┌────────
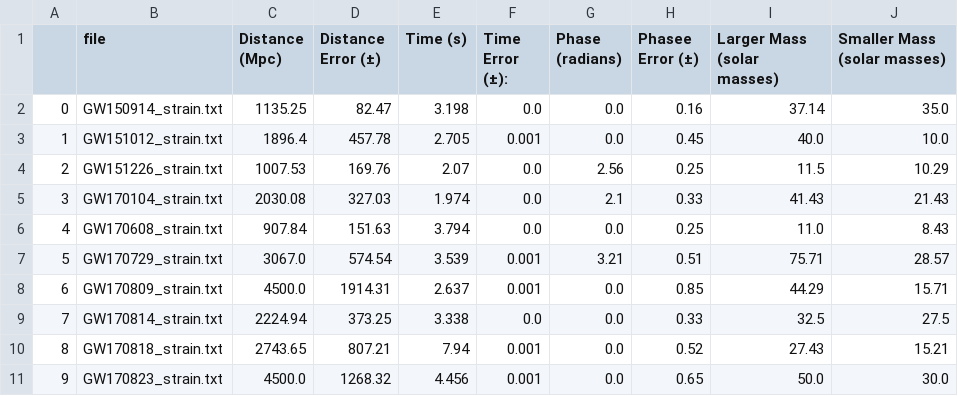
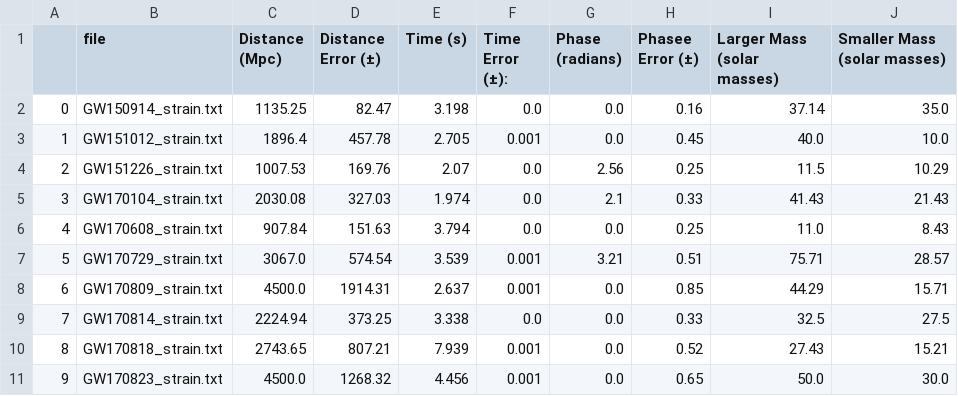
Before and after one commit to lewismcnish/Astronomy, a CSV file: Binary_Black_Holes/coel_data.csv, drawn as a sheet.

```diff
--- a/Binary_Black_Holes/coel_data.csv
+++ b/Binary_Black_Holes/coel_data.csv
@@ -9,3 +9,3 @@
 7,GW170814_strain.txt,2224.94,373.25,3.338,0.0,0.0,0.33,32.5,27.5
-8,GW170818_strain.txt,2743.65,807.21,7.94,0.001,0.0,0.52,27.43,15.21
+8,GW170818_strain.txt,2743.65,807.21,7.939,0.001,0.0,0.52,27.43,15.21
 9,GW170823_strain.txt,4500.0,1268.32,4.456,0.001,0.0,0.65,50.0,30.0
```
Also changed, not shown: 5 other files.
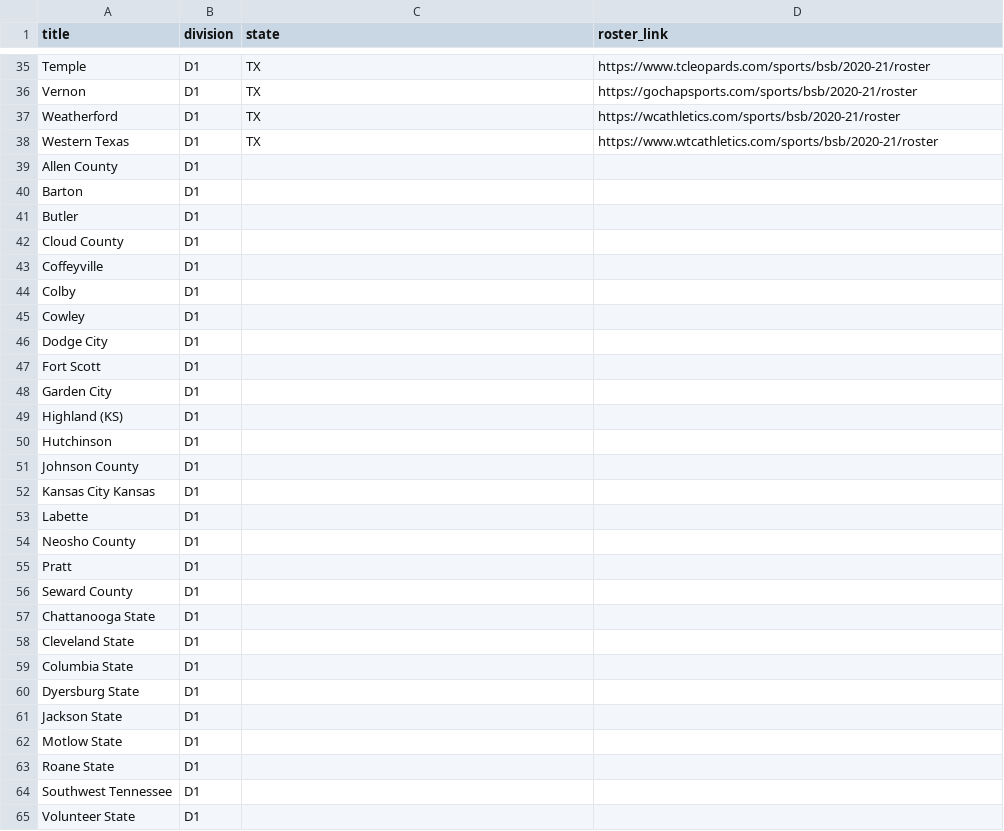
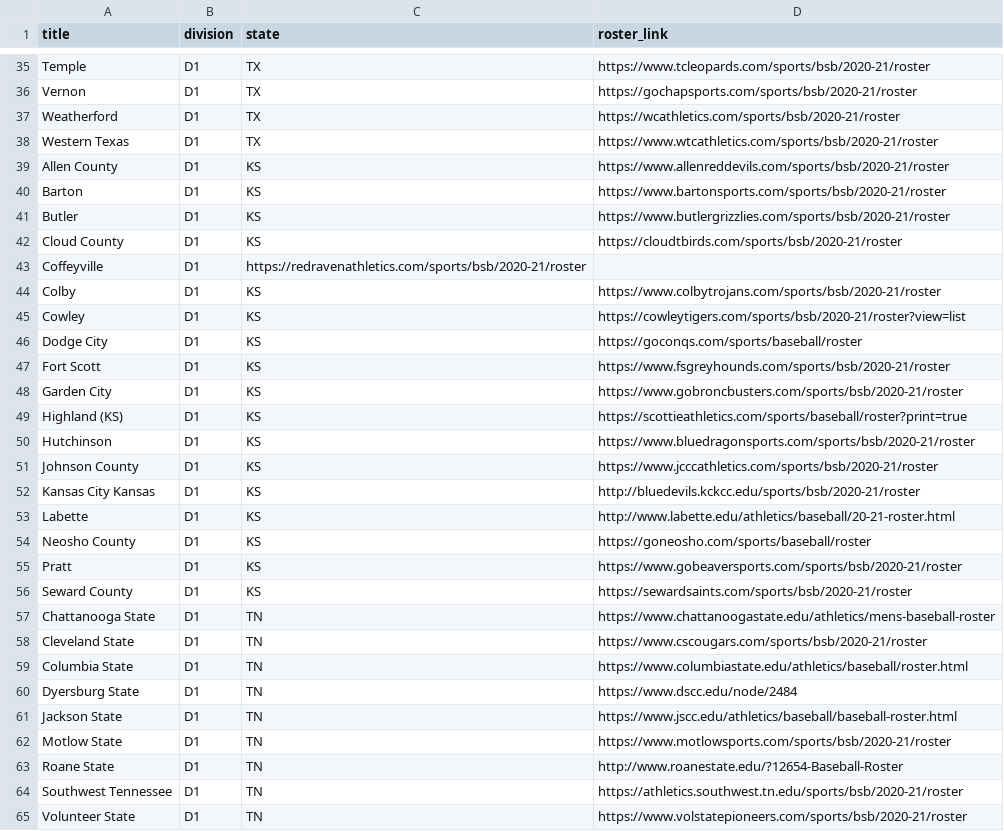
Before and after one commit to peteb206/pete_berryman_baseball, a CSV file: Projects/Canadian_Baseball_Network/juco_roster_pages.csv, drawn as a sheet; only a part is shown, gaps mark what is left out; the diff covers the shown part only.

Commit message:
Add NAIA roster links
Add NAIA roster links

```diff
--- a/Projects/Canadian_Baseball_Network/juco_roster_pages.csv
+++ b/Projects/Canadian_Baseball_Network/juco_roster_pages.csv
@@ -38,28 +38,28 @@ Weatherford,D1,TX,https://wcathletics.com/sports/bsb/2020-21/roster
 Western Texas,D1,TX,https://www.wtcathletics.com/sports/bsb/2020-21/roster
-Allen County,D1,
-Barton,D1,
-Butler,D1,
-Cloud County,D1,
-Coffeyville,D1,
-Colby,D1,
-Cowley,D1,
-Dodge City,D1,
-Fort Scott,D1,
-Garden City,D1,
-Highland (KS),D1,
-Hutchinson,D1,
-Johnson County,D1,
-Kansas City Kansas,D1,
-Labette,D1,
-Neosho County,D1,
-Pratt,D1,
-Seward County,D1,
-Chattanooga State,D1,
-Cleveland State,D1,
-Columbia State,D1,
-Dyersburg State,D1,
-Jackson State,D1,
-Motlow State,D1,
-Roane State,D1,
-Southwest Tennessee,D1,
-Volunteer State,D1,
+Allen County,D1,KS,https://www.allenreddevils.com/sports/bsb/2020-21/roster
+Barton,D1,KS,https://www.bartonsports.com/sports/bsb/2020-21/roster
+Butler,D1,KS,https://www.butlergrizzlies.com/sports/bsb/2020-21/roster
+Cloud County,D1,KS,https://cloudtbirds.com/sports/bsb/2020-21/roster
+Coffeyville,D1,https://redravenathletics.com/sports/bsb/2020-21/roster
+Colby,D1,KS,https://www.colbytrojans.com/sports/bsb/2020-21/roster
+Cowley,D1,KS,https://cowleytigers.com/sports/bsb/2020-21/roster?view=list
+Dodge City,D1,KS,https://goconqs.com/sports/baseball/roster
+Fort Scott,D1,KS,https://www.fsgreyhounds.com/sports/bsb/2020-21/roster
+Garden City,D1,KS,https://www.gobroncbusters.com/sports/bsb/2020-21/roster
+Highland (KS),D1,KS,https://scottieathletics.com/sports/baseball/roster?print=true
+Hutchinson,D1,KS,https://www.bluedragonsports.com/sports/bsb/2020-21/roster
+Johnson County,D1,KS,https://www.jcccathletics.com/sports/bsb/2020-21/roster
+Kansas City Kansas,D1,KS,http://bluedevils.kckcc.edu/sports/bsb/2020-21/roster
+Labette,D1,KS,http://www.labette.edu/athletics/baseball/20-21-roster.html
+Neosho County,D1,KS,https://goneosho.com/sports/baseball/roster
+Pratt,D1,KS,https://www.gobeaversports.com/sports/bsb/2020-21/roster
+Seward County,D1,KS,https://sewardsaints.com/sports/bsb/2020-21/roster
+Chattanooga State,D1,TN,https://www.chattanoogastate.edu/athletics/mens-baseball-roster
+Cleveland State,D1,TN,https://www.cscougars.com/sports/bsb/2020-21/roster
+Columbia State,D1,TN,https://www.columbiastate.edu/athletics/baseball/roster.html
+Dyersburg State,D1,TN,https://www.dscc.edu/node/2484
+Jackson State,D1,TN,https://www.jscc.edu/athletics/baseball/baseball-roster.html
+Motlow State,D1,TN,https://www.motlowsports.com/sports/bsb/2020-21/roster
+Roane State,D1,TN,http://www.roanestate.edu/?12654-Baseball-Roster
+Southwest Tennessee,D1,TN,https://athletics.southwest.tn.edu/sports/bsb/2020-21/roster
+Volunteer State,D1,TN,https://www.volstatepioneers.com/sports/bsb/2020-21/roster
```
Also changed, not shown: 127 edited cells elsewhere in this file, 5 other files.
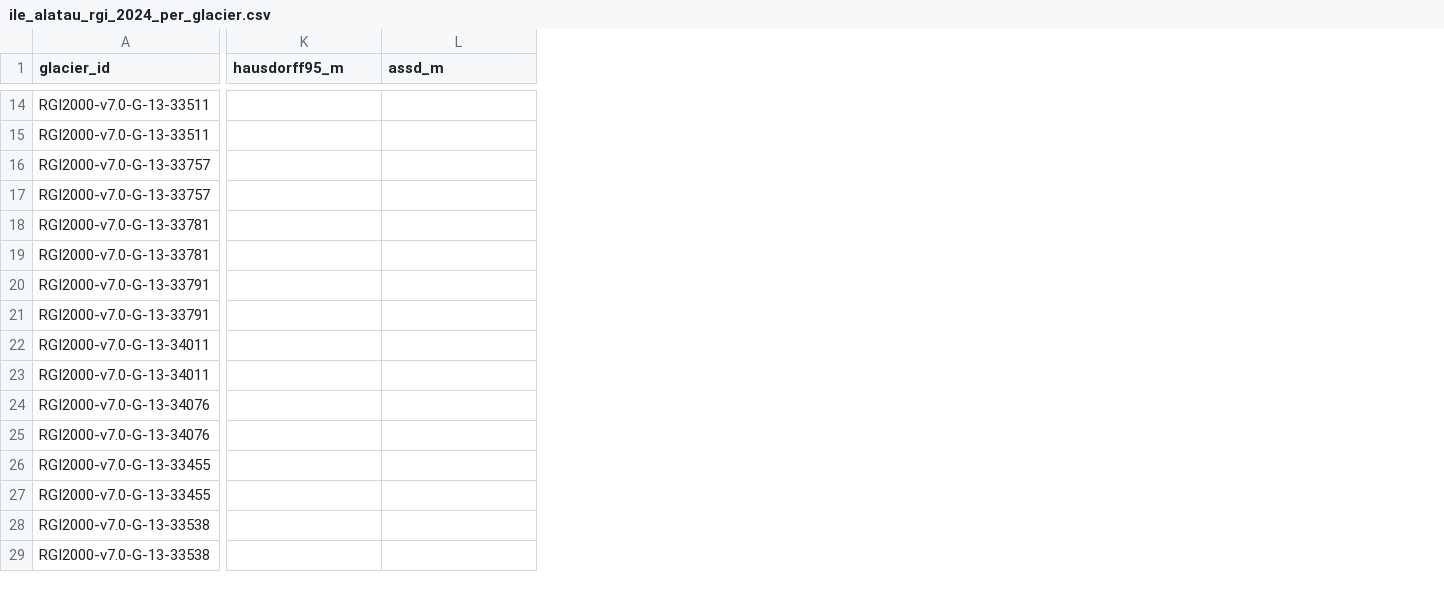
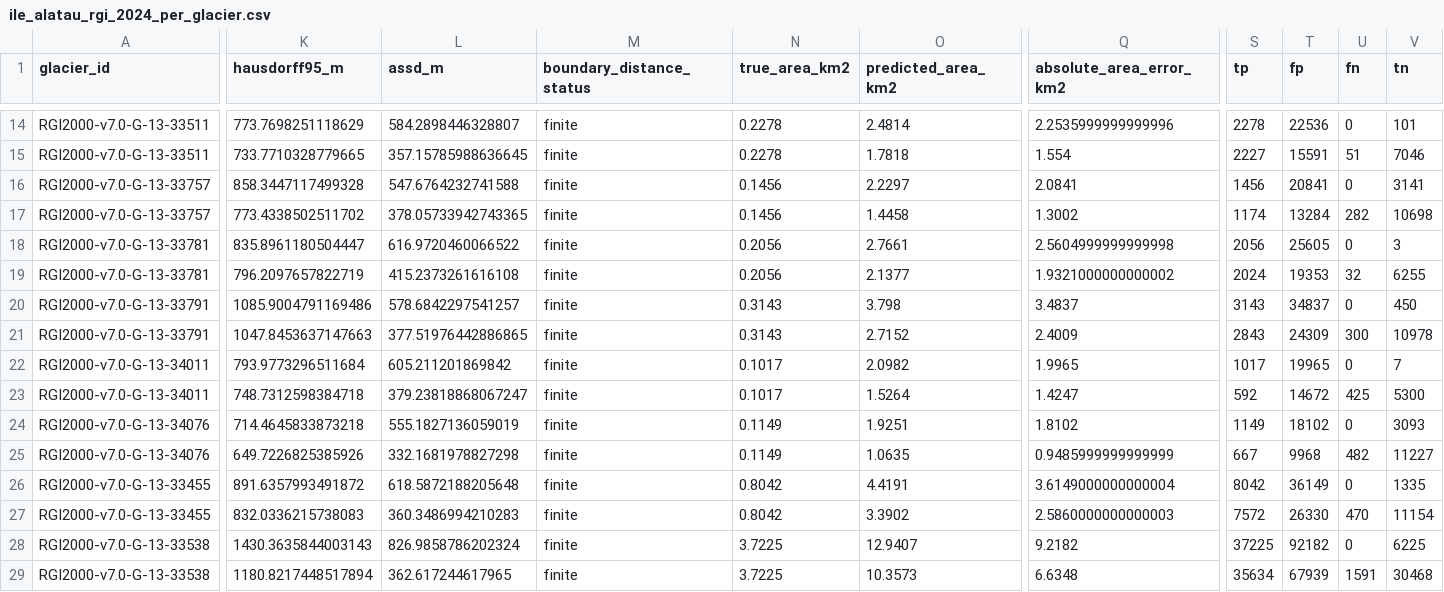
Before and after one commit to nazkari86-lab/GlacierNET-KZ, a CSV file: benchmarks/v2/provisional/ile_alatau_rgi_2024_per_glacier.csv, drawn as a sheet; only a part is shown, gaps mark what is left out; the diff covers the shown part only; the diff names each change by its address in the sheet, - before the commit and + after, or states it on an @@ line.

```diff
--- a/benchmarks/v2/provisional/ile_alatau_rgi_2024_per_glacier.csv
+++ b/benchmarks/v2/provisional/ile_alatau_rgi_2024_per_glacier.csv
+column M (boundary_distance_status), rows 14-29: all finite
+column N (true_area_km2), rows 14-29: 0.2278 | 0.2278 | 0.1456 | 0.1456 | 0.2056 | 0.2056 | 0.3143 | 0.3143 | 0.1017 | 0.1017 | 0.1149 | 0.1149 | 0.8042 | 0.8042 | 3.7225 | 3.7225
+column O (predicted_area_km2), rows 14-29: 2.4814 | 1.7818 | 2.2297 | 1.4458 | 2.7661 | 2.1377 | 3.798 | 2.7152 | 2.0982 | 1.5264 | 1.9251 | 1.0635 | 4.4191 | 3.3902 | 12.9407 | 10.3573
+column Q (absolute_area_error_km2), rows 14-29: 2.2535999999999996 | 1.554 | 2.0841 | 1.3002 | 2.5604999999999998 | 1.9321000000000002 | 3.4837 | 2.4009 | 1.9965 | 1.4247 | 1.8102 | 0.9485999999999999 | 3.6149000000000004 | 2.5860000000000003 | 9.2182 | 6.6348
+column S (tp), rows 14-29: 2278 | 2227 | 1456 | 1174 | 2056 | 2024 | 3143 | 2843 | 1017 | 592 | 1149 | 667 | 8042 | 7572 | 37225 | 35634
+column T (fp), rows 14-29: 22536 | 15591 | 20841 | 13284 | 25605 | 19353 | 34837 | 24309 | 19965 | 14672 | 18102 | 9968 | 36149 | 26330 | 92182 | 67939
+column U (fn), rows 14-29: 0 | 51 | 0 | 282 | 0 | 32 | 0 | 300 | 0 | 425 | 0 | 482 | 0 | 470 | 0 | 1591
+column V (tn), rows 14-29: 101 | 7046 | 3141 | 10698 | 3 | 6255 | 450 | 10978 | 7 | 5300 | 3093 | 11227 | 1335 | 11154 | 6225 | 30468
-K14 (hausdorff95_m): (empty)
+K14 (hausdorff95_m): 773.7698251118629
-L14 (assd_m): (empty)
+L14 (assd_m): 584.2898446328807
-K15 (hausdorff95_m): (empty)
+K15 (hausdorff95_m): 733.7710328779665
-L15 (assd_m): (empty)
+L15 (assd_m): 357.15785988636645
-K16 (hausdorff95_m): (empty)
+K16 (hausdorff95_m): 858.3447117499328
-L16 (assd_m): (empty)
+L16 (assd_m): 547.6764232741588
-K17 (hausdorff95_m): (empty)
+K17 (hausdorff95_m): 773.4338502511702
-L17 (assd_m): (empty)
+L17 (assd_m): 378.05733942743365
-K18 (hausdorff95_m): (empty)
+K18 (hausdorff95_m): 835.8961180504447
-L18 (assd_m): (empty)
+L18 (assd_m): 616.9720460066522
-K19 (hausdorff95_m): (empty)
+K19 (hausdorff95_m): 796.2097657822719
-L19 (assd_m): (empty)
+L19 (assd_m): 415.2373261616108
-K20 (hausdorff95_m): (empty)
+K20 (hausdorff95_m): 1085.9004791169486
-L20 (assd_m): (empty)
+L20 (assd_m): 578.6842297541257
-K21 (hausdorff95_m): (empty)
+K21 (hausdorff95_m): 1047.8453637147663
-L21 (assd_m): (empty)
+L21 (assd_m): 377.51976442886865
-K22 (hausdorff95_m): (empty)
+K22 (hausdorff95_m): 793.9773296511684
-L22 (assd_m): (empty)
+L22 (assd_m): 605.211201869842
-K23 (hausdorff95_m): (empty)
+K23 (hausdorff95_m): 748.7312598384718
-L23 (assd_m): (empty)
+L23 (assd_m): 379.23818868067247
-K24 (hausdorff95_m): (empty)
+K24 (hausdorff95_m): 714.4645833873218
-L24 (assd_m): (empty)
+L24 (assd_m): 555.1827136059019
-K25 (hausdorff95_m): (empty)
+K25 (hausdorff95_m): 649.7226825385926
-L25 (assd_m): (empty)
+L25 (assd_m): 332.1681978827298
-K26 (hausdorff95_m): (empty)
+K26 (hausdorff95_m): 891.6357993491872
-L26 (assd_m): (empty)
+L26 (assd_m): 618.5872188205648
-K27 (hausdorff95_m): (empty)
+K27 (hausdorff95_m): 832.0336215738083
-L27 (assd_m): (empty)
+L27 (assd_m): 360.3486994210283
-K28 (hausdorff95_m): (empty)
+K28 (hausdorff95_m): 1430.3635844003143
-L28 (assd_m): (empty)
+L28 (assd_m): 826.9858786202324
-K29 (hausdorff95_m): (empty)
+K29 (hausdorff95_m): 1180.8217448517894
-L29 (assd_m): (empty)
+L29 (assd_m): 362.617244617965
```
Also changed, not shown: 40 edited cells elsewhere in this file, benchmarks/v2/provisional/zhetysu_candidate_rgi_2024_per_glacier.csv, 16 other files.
└────────
Write out exactly the opening lines of the data, stopping after the line that holds "Also changed, not shown: 5 other files.". Exclude pictures.

Before and after one commit to lewismcnish/Astronomy, a CSV file: Binary_Black_Holes/coel_data.csv, drawn as a sheet.

```diff
--- a/Binary_Black_Holes/coel_data.csv
+++ b/Binary_Black_Holes/coel_data.csv
@@ -9,3 +9,3 @@
 7,GW170814_strain.txt,2224.94,373.25,3.338,0.0,0.0,0.33,32.5,27.5
-8,GW170818_strain.txt,2743.65,807.21,7.94,0.001,0.0,0.52,27.43,15.21
+8,GW170818_strain.txt,2743.65,807.21,7.939,0.001,0.0,0.52,27.43,15.21
 9,GW170823_strain.txt,4500.0,1268.32,4.456,0.001,0.0,0.65,50.0,30.0
```
Also changed, not shown: 5 other files.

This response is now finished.